__Goal of the exercise__. Type out the lines below exactly, pictures excluded.

START Material for the task

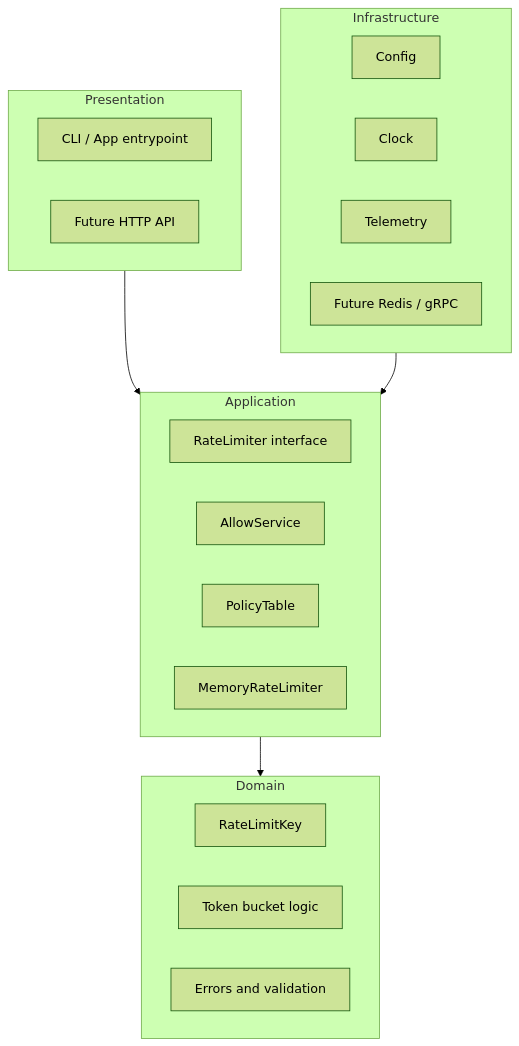
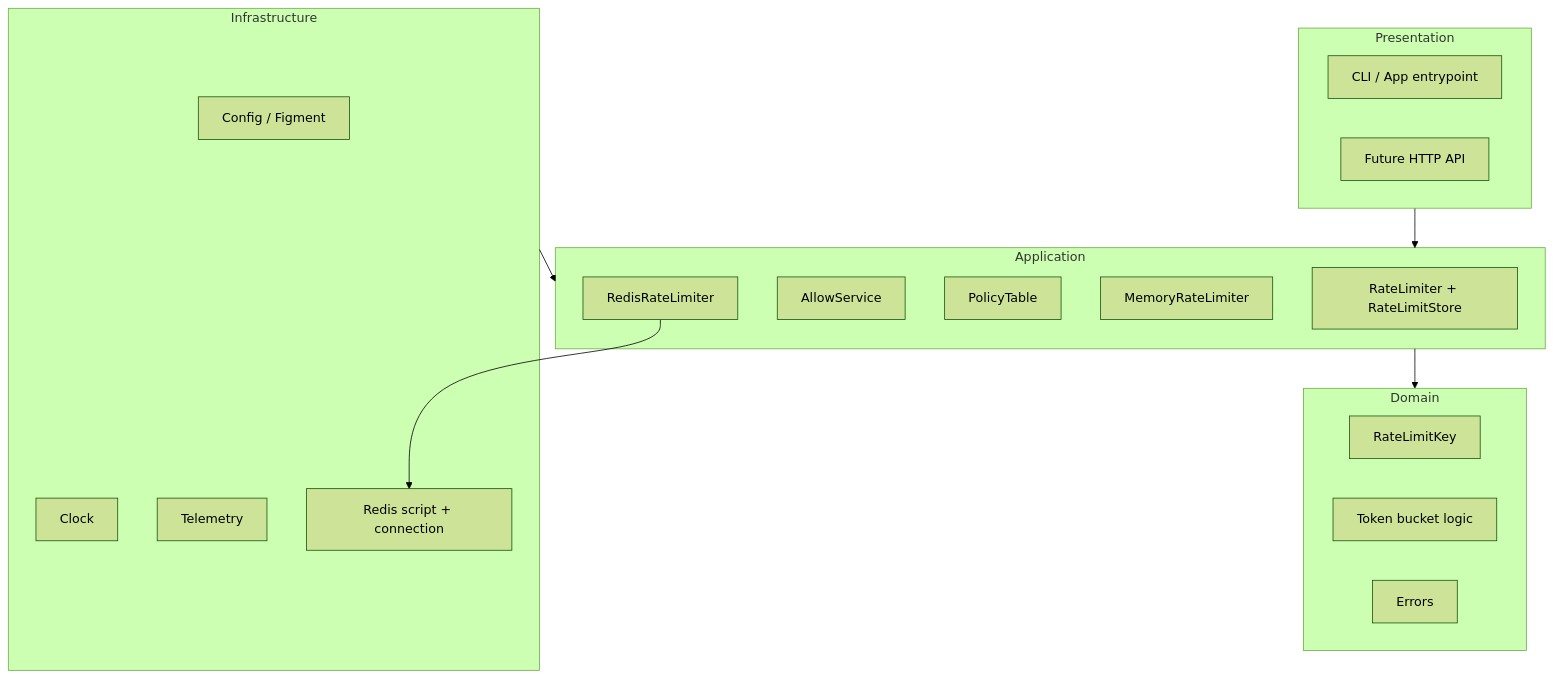
The first of 2 diagrams in README.md (Nkasi-e/distributed-ratel), drawn with Mermaid (forest theme) before and after one commit. The commit also changed other lines of this file, not shown here.

````diff
--- a/README.md
+++ b/README.md
@@ -48,31 +50,33 @@
 ```mermaid
 flowchart TB
     subgraph Presentation["Presentation"]
         P1[CLI / App entrypoint]
         P2[Future HTTP API]
     end
 
     subgraph Application["Application"]
-        A1[RateLimiter interface]
+        A1["RateLimiter + RateLimitStore"]
         A2[AllowService]
         A3[PolicyTable]
         A4[MemoryRateLimiter]
+        A5[RedisRateLimiter]
     end
 
     subgraph Domain["Domain"]
         D1[RateLimitKey]
         D2[Token bucket logic]
-        D3[Errors and validation]
+        D3[Errors]
     end
 
     subgraph Infrastructure["Infrastructure"]
-        I1[Config]
+        I1[Config / Figment]
         I2[Clock]
         I3[Telemetry]
-        I4[Future Redis / gRPC]
+        I4[Redis script + connection]
     end
 
     Presentation --> Application
     Application --> Domain
     Infrastructure --> Application
+    A5 --> I4
 ```
````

END Material for the task

__Output for this task__.
The first of 2 diagrams in README.md (Nkasi-e/distributed-ratel), drawn with Mermaid (forest theme) before and after one commit. The commit also changed other lines of this file, not shown here.

````diff
--- a/README.md
+++ b/README.md
@@ -48,31 +50,33 @@
 ```mermaid
 flowchart TB
     subgraph Presentation["Presentation"]
         P1[CLI / App entrypoint]
         P2[Future HTTP API]
     end
 
     subgraph Application["Application"]
-        A1[RateLimiter interface]
+        A1["RateLimiter + RateLimitStore"]
         A2[AllowService]
         A3[PolicyTable]
         A4[MemoryRateLimiter]
+        A5[RedisRateLimiter]
     end
 
     subgraph Domain["Domain"]
         D1[RateLimitKey]
         D2[Token bucket logic]
-        D3[Errors and validation]
+        D3[Errors]
     end
 
     subgraph Infrastructure["Infrastructure"]
-        I1[Config]
+        I1[Config / Figment]
         I2[Clock]
         I3[Telemetry]
-        I4[Future Redis / gRPC]
+        I4[Redis script + connection]
     end
 
     Presentation --> Application
     Application --> Domain
     Infrastructure --> Application
+    A5 --> I4
 ```
````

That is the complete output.